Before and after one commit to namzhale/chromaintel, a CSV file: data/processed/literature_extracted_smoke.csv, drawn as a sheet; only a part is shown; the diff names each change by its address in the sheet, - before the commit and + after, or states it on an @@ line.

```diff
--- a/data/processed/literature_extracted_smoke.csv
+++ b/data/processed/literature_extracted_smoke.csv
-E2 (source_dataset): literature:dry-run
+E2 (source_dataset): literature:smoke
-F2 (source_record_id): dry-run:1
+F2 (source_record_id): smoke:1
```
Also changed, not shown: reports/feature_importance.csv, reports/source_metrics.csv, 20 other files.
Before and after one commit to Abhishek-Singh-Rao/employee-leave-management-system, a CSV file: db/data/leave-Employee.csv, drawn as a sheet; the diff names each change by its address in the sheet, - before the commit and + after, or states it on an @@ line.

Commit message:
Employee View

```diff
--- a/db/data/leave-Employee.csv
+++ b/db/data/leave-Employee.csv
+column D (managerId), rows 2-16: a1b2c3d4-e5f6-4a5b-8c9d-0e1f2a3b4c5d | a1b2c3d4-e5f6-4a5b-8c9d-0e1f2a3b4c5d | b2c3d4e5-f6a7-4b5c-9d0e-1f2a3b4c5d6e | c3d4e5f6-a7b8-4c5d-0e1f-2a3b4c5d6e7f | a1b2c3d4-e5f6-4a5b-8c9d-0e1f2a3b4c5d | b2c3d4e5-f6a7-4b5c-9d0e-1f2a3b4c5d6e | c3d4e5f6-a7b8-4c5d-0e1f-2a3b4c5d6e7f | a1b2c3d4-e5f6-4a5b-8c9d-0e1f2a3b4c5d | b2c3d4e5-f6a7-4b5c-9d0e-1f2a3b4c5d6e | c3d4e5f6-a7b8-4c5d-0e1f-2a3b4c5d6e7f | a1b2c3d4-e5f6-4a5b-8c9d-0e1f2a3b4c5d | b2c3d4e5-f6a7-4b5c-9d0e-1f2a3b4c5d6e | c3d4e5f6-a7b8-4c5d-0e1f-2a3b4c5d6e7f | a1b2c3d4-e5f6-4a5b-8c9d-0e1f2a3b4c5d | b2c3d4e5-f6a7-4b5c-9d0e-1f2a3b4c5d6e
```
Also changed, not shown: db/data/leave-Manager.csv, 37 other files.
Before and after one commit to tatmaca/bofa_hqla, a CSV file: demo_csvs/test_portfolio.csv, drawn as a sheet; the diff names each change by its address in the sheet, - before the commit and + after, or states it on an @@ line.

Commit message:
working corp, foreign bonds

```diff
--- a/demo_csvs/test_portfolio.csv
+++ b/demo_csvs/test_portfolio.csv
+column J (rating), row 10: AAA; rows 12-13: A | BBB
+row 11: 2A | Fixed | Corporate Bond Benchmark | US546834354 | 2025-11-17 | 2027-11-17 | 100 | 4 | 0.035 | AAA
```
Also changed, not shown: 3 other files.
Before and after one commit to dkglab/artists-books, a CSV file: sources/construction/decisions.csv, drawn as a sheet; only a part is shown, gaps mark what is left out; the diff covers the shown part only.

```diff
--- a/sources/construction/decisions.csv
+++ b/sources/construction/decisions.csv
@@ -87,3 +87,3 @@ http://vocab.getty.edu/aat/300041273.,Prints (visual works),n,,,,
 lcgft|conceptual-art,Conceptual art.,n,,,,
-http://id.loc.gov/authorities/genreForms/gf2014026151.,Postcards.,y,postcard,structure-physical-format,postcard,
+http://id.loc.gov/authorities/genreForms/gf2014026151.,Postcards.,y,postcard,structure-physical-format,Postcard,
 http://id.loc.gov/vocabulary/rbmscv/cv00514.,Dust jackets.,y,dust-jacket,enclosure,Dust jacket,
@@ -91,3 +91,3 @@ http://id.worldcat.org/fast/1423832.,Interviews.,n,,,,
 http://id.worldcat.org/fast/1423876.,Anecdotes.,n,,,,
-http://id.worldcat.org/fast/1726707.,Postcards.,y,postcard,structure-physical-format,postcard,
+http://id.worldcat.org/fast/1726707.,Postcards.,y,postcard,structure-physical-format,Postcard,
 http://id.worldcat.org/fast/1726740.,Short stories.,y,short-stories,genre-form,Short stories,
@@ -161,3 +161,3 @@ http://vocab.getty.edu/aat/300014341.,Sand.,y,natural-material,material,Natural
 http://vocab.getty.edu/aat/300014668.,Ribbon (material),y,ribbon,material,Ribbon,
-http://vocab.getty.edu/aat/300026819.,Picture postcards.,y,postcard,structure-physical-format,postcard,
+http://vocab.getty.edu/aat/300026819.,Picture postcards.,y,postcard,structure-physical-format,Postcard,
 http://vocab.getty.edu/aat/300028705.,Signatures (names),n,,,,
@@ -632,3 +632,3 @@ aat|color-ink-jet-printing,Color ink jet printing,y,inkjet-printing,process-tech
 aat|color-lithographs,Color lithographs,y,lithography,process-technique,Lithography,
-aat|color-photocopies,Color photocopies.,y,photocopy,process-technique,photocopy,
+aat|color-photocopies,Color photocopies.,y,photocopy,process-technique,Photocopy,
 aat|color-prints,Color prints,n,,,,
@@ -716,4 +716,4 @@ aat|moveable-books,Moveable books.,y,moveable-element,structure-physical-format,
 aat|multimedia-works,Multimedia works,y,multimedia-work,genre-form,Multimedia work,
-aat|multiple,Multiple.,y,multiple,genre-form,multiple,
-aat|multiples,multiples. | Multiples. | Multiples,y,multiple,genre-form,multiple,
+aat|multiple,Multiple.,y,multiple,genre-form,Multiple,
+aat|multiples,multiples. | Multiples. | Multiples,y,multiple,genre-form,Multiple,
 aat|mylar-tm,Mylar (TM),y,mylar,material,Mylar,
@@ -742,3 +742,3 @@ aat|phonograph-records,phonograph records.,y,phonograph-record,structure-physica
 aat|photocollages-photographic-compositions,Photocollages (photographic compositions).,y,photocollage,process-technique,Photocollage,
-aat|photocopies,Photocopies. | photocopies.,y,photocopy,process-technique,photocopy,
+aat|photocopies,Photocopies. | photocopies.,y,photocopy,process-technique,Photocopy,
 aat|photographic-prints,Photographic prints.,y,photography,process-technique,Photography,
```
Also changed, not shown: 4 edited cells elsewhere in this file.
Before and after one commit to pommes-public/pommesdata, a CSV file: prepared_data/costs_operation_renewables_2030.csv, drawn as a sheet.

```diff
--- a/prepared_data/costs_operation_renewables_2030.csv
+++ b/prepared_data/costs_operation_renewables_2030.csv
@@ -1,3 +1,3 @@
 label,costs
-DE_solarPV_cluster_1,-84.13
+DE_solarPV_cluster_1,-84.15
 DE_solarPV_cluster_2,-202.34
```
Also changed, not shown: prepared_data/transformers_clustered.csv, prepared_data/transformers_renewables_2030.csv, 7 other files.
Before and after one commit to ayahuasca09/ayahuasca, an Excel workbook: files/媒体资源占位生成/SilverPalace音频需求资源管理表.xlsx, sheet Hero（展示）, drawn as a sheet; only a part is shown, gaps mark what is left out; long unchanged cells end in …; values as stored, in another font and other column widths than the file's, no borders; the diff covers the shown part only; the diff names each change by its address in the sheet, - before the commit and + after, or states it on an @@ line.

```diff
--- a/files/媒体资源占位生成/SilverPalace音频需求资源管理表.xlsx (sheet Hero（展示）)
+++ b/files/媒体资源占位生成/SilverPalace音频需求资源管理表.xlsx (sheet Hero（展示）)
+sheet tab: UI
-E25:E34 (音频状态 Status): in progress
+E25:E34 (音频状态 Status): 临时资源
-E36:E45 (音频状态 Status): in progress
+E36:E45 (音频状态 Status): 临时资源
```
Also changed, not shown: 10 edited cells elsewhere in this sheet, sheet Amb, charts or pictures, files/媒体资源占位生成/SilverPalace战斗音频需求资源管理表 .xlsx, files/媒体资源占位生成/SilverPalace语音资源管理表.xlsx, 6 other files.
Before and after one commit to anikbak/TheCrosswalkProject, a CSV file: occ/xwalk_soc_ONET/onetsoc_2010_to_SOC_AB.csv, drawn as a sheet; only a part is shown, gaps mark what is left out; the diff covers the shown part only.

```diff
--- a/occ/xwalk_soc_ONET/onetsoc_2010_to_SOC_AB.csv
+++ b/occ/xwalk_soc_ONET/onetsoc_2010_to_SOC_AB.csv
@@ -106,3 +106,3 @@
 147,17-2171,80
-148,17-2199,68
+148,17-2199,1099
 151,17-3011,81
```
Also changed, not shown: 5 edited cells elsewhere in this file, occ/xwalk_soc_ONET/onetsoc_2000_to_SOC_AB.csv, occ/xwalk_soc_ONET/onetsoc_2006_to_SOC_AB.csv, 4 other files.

**Required action**
Check each line above for the string "multiple" and copy every line that has it.

**Solution to the problem**
-aat|multiple,Multiple.,y,multiple,genre-form,multiple,
-aat|multiples,multiples. | Multiples. | Multiples,y,multiple,genre-form,multiple,
+aat|multiple,Multiple.,y,multiple,genre-form,Multiple,
+aat|multiples,multiples. | Multiples. | Multiples,y,multiple,genre-form,Multiple,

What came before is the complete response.